Wanda. 

Frescoes. | Othmar. 
In Maremma. 
Syrlin. | Guildcroy. 
Santa Barbara. 
Two Offenders. 



From Exile. 
Glow-worm Tales. 
The Talk of the Town. 
Holiday Tasks. 
For Cash Only. 
The Burnt Million. 
The Word and the Will 
Sunny Stories. 
A Trying Patient. 



CHATTO & WINDUS, PUBLISHERS, PICCADILLY. 



29 



The Piccadilly (3/6) KovELs—contiitued. 

By ITIrs. CAJIPBEt,Jj PKAEI>. 

Outlaw and Lawmaker. | Ciiristina Chard. 

By E. C. PKICE. 

Valentina. I Mrs. Lancaster's Rival. 

The Foreigner!. I 

By RI€RIAKI> PRYCE. 

Miss Maxwell's Affections. 

By CIIARI.es READE. 

It is Never Too Late to ; Singleheart andDoable- 

Mend. | face. 

The Double Marriage. Good Stories of Men 
Love Me Little, Love and other Animals. 

Me Long. Hard Cash. 

The Cloister and the Peg Wofflngton. 

Hearth. Christie Johnstone. 

The Course of True ] Griffith Gaunt. 

Love. Foul Play. 

The Autobiography of The Wandering Heir. 

a Thief. A Woman-Hater. 

Put Yourself in His A Simpleton. 

Place. A Perilous Secret. 

A Terrible Temptation. Readiana. 
The Jilt. 

By ITIrs. J. II. RII>»EL.£i. 
Weird Stories. 

By A3IEL.IE RIVES. 
Barbara Dering. 

By F. W. ROBIIVSOIV. 

The Hands of Justice. 

By BORA RUSSEJLIi. 

A Country Sweetheart. 

By ^V. CTiARK RIj.«i«Er.I.. 

Ocean Tragedy. I Alone onWideWide Sea. 

My Shipmate Louise. | The Phantom Death. 
By JOaix\ SAUIVBERS. 

Guy Waterman. I The Two Dreamers. 

Bound to the Wheel. | The Lion in the Path. 

By KATHARIIVE SAUIVBER.-^. 

Margaret and Elizabeth I Heart Salvage. 
Gideon's Rock. | Sebastian. 

The High Mills. 



The Piccadilly (3/6) Kovels— continued. 

By HATVliEY SMART. 

Without Love or Licence. 

By T. ^V. SPEIOHT. 

A Secret of the Sea. 

By R. A. STERIVBALE. 

The Afghan Knife. 

By BERTHA TIIOITIAS. 

Proud Maisie. 1 The 'Violin-Player. 

By AIVTIIOIVV TROr.I.OPE. 

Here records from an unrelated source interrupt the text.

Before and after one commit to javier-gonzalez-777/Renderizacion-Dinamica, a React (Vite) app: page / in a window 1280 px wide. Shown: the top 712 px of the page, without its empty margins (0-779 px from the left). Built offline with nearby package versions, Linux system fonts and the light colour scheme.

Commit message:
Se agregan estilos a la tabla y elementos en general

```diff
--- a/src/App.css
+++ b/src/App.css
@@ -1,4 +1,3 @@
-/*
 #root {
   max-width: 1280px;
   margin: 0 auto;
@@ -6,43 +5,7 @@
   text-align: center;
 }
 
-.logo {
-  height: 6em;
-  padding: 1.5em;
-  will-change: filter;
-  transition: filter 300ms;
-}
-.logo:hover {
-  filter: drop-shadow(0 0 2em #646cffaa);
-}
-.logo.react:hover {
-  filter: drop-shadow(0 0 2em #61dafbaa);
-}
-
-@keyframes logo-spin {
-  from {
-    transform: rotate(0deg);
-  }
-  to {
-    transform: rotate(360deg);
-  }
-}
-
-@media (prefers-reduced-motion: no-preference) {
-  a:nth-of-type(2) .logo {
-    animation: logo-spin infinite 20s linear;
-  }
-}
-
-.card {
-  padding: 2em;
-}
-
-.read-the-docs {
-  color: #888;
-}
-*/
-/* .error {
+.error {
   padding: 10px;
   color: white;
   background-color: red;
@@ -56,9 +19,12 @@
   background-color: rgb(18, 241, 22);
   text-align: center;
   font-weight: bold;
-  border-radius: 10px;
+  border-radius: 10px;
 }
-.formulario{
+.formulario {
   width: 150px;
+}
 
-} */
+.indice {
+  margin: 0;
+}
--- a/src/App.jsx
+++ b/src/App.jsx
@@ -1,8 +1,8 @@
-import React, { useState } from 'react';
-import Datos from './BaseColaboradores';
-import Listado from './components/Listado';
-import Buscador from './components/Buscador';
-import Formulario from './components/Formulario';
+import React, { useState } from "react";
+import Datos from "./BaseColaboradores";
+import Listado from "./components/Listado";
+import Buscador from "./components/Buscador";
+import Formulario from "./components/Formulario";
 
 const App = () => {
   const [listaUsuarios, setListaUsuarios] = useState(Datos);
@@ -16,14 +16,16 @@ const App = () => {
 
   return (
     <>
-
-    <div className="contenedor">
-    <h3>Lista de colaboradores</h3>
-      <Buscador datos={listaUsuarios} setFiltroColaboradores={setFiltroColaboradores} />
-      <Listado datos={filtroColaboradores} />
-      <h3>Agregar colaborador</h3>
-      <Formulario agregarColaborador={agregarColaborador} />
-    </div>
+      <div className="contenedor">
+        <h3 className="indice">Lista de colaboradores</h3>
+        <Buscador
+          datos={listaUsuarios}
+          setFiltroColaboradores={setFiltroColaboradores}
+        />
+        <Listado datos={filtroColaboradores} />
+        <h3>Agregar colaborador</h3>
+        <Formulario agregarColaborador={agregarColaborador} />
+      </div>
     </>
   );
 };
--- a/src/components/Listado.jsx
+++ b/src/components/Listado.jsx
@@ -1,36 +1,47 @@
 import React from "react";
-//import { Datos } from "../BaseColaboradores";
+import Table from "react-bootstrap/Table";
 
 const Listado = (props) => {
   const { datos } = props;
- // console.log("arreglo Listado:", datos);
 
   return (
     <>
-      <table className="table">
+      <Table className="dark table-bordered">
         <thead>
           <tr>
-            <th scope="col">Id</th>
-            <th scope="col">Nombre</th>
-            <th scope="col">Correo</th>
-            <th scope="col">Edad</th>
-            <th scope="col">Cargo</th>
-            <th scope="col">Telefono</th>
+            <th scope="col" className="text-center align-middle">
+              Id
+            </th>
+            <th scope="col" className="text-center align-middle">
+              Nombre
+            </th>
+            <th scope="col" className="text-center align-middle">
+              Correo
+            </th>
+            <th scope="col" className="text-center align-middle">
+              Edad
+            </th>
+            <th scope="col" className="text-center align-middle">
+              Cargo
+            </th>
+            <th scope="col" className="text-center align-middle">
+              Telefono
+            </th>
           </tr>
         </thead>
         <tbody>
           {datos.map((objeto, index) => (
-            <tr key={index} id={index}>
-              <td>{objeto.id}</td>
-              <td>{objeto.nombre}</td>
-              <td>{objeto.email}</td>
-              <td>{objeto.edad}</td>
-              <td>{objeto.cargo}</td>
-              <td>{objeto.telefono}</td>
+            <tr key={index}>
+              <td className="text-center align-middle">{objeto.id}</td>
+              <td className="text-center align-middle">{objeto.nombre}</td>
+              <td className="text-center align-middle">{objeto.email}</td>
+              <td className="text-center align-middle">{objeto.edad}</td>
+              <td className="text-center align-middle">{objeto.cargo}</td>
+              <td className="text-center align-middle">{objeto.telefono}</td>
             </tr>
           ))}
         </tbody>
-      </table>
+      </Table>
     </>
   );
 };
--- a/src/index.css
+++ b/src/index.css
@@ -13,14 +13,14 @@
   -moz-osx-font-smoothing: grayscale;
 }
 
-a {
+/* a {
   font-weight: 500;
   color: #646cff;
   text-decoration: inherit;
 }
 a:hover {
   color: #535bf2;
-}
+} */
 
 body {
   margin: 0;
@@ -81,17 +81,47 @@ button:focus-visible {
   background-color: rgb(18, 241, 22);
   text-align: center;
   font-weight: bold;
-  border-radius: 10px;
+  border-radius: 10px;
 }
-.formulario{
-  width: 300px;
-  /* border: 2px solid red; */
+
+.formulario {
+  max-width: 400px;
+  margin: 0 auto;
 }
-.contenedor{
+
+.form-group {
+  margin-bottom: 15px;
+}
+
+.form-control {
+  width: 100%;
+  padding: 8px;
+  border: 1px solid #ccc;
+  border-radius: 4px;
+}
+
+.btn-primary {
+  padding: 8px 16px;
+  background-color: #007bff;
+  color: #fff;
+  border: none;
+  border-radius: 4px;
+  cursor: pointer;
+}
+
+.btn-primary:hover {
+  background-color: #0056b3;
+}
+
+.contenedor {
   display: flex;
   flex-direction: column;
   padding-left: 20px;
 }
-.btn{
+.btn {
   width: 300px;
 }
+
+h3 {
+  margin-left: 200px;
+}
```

The Way we Live Now. I Scarborough's Family. 
Frau Frohmann. | The Land-Leaguers. 

By FRAIVCES E. TROEl.OPE. 

Like Ships upon the I Anne Fumess. 
Sea. I Mabel's Progress. 

By IVAN TITROENIEFF, Ac. 

Stories from Foreign Novelists. 

By IVIARK TWAIN. 

The American Claimant. [ Tom Sawyer Abroad. 
The£l,000,030Bank-note. | Pudd'nhead Wilson. 

By C. C. FRASER-TYTEER. 

Mistress Judith. 

By SARAH TVTEER. 

Lady Bell. I The Blackhall Ghosts. 

The Bride's Pass. The Macdonald Lass. 

Buried Diamonds. | 

By AEEEN UPWABB. 

The Queen against Owen. 
The Prince of Balkistan. 

By E. A. VIZETEEEY. 
The Scorpion : A Romance of Spain. 

By .1. S. WINTER. 
A Soldier s Children. 

By ITS A RC; ARE T WVNIUAN. 
My Flirtations. 

By E. ZOEA. 
The Downfall. I Dr. Pascal. 

The Dream. j Money. ] Loordes. 



CHEAP EDITIONS OF POPULAR NOVELS. 

Post 8vo, illustrated boards, Ss. each. 



By ARTE3IUS WARD. 

Artemus Ward Complete. 

By EI>:^IONB ABOUT. 
The Fellah. 

By IIAMIETON AIBE. 

Carr of Carrlyon. 1 Confidences. 

By ITIARY ALBERT. 

Brooke Finchley's Daughter. 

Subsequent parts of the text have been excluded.